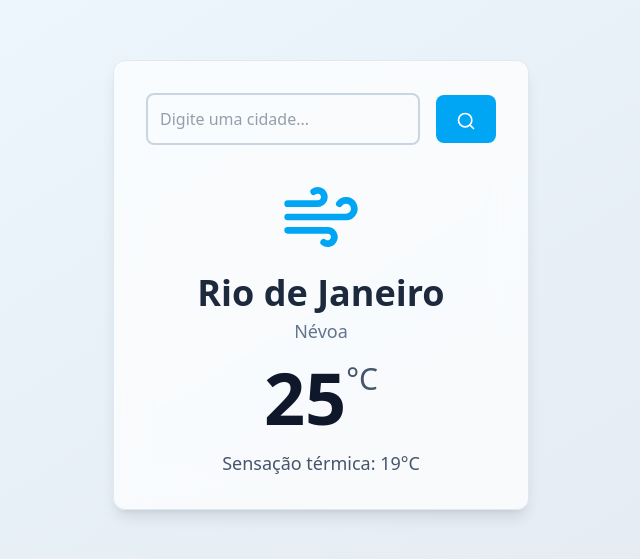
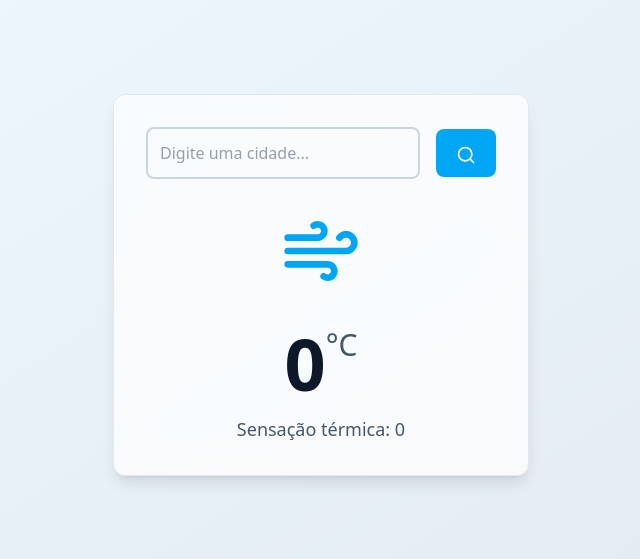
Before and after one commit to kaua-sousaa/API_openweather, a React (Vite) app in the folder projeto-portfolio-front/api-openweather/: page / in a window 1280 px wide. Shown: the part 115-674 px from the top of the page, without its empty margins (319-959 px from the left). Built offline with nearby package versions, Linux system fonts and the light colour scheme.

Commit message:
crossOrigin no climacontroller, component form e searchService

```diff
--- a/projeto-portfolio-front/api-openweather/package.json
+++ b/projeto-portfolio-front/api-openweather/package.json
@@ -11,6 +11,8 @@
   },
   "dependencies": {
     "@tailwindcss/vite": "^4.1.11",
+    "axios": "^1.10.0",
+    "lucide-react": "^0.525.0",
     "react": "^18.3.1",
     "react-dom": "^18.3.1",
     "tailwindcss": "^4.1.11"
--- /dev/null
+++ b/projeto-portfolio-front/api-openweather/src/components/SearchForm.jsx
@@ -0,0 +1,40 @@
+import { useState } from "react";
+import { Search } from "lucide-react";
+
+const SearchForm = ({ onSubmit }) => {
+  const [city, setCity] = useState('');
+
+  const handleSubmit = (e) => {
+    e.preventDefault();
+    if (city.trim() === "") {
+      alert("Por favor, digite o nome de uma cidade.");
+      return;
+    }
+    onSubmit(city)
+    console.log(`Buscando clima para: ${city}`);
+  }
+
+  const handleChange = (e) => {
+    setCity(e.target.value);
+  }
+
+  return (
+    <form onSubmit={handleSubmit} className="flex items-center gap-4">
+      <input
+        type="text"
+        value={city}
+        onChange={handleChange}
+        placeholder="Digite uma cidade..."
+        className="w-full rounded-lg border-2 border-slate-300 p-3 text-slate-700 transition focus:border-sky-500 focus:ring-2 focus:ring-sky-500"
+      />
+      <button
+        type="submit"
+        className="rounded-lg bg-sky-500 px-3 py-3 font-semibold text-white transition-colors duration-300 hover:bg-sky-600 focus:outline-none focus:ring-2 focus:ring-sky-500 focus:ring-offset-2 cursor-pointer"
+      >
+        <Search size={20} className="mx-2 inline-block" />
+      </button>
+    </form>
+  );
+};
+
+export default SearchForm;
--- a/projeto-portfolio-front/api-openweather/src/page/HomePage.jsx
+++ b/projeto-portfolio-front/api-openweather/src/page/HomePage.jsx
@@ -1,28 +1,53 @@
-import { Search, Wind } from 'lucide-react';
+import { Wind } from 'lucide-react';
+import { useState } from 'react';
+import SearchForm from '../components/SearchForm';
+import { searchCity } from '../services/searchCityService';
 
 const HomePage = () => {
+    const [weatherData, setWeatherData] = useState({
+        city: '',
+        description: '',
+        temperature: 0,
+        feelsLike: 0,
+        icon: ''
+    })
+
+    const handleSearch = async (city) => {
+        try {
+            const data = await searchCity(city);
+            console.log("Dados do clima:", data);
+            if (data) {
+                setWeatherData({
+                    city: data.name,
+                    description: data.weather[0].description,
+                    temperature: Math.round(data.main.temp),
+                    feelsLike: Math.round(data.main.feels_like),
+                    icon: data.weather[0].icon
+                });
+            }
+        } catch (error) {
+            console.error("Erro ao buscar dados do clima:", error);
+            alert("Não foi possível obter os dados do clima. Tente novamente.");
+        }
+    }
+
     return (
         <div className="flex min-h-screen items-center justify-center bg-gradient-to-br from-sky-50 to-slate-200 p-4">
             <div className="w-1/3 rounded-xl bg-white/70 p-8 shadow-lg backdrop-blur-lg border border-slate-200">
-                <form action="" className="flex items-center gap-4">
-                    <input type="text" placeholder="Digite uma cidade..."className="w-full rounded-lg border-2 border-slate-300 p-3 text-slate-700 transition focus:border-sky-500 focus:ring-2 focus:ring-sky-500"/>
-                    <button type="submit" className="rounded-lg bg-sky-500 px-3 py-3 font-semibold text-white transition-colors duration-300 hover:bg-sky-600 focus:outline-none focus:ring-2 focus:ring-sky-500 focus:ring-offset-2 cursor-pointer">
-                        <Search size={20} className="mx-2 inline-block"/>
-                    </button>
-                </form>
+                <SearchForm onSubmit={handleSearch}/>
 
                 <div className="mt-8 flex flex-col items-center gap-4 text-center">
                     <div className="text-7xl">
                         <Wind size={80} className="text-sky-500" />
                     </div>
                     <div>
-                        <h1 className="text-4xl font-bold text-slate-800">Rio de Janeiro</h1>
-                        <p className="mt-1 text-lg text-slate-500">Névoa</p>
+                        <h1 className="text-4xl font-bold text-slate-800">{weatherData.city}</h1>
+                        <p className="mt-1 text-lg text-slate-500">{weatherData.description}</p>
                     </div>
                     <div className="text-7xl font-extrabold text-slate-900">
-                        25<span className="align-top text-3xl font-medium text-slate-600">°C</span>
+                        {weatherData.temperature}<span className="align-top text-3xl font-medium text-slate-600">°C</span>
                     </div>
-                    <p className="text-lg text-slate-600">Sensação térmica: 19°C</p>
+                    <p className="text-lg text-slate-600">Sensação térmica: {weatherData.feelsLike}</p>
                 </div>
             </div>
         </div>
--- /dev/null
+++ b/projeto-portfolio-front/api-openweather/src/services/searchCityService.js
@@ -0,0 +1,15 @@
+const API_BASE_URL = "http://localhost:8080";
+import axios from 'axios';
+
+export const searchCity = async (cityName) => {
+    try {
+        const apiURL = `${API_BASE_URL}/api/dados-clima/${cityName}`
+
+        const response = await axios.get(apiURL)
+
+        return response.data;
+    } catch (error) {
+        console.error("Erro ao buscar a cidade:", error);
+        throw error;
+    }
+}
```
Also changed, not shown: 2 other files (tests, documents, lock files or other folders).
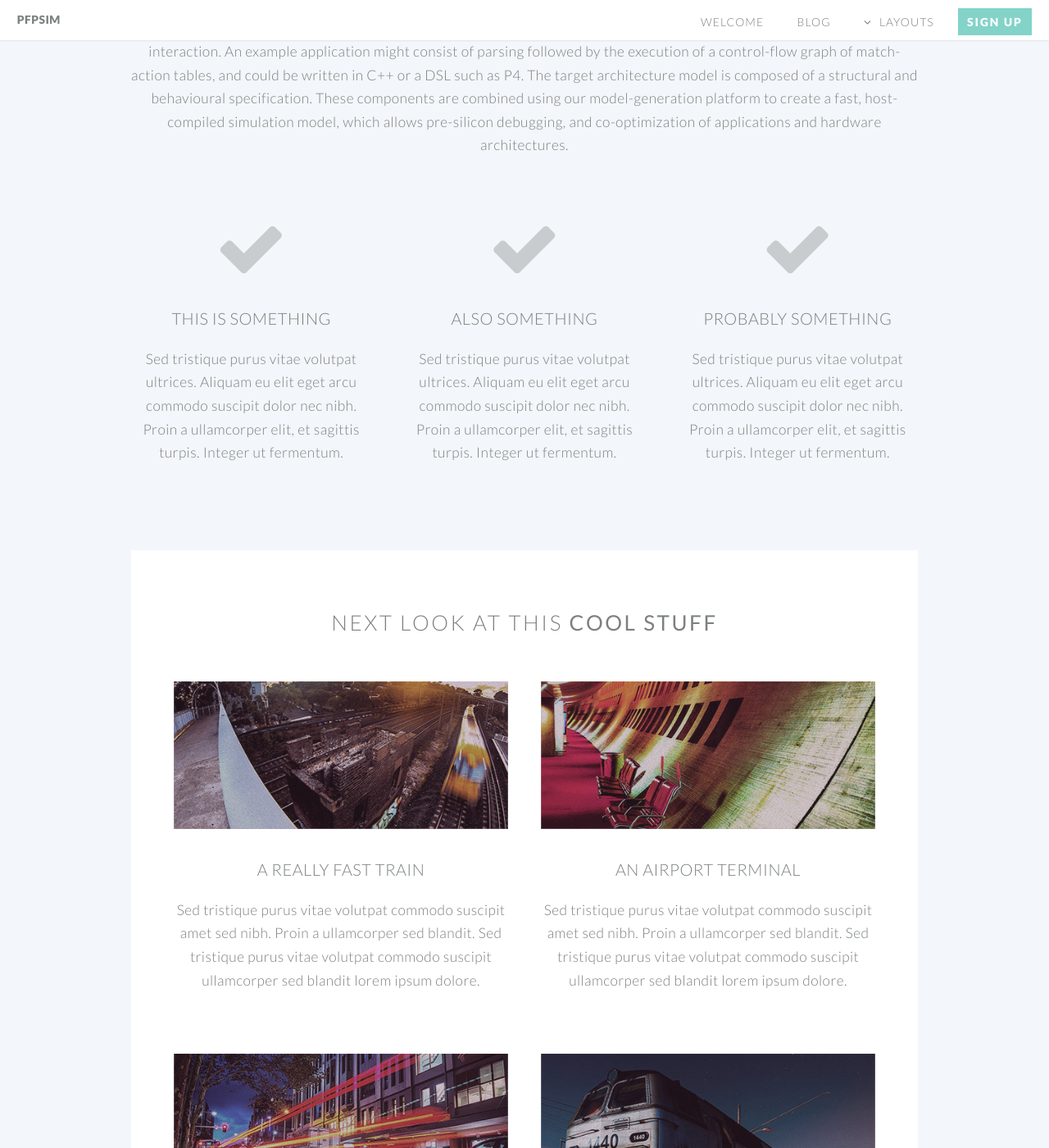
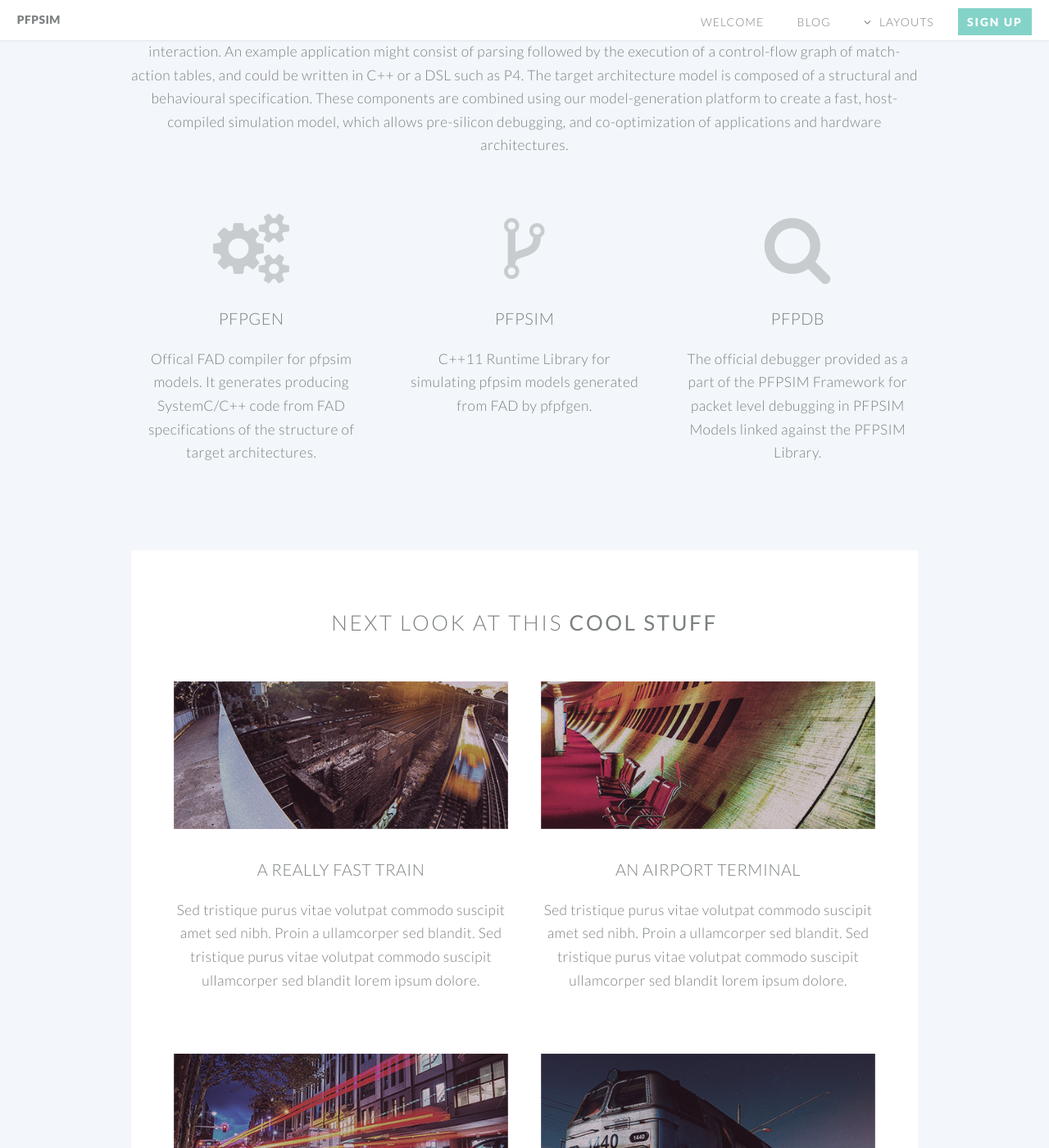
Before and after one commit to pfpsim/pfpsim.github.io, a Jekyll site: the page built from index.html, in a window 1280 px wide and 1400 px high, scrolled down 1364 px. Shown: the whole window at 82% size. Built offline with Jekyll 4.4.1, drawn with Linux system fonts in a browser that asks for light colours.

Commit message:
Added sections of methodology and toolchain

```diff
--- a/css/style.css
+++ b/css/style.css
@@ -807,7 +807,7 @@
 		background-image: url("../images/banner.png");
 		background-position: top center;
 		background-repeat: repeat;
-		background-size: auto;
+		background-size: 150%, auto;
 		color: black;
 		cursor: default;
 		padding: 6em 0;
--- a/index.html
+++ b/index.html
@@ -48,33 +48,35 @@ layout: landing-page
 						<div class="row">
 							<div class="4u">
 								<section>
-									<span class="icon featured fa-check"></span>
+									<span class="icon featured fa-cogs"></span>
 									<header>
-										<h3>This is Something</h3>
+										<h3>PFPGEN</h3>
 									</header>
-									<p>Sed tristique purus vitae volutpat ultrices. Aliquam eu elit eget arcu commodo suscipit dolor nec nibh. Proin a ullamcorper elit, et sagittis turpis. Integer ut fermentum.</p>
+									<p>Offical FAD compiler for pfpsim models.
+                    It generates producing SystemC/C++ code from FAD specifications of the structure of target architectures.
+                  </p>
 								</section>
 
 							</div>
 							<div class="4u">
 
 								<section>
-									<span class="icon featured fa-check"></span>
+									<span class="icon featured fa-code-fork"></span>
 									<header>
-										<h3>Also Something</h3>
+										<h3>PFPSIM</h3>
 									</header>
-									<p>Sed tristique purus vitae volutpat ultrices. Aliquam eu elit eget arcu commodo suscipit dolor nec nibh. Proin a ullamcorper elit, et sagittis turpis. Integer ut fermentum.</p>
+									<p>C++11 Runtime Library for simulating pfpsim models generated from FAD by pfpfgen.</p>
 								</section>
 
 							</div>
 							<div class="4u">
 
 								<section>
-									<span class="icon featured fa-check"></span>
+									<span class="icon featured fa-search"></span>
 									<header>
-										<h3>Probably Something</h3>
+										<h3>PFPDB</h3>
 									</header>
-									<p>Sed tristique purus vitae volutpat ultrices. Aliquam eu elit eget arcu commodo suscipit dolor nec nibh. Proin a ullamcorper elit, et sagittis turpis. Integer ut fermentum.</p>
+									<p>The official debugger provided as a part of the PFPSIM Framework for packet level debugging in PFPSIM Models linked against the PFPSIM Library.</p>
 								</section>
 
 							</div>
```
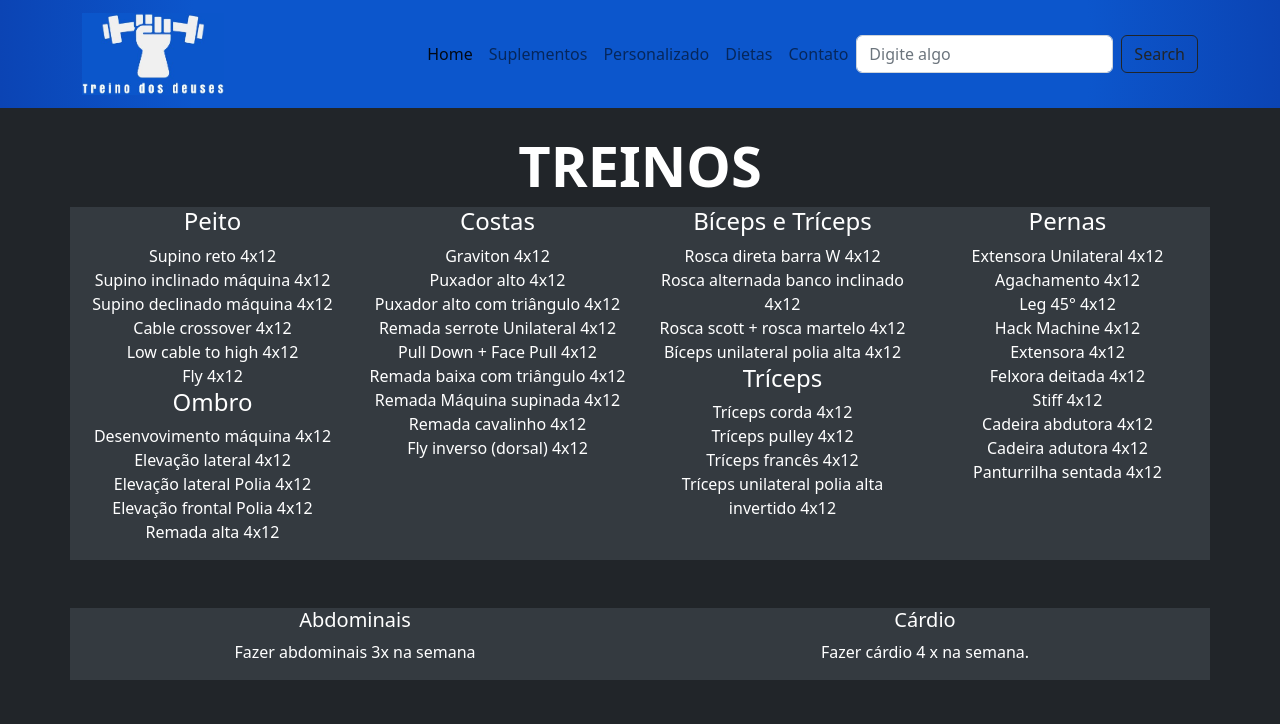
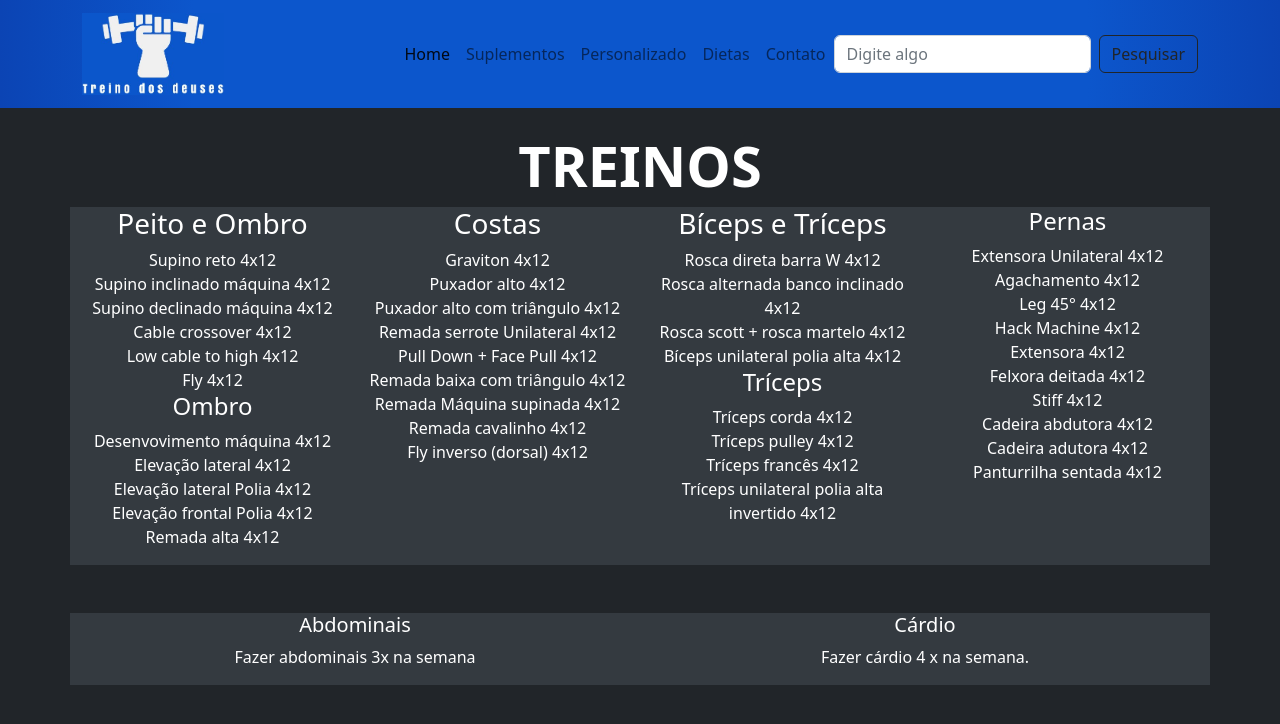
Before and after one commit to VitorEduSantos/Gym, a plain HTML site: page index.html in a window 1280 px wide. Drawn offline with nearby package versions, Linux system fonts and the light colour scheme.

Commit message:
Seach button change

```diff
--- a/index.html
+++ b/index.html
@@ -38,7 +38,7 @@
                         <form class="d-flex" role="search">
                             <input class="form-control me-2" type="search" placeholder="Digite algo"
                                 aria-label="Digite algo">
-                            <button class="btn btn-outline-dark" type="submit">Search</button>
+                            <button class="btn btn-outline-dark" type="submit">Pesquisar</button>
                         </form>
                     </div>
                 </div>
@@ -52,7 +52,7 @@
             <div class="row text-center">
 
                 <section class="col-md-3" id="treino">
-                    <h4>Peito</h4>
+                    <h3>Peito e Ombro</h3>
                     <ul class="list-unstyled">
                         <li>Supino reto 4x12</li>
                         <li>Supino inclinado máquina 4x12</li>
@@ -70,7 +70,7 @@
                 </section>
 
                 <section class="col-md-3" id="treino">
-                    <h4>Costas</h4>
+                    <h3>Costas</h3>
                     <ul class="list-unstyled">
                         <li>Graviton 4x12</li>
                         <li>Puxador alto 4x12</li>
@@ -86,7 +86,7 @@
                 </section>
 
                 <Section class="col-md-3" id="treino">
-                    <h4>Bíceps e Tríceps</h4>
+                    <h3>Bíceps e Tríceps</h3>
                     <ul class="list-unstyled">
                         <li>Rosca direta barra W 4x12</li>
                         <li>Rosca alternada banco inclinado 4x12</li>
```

**About this task:**
Every line of the entries above that holds "background" should be copied out.

**Task response:**
 		background-image: url("../images/banner.png");
 		background-position: top center;
 		background-repeat: repeat;
-		background-size: auto;
+		background-size: 150%, auto;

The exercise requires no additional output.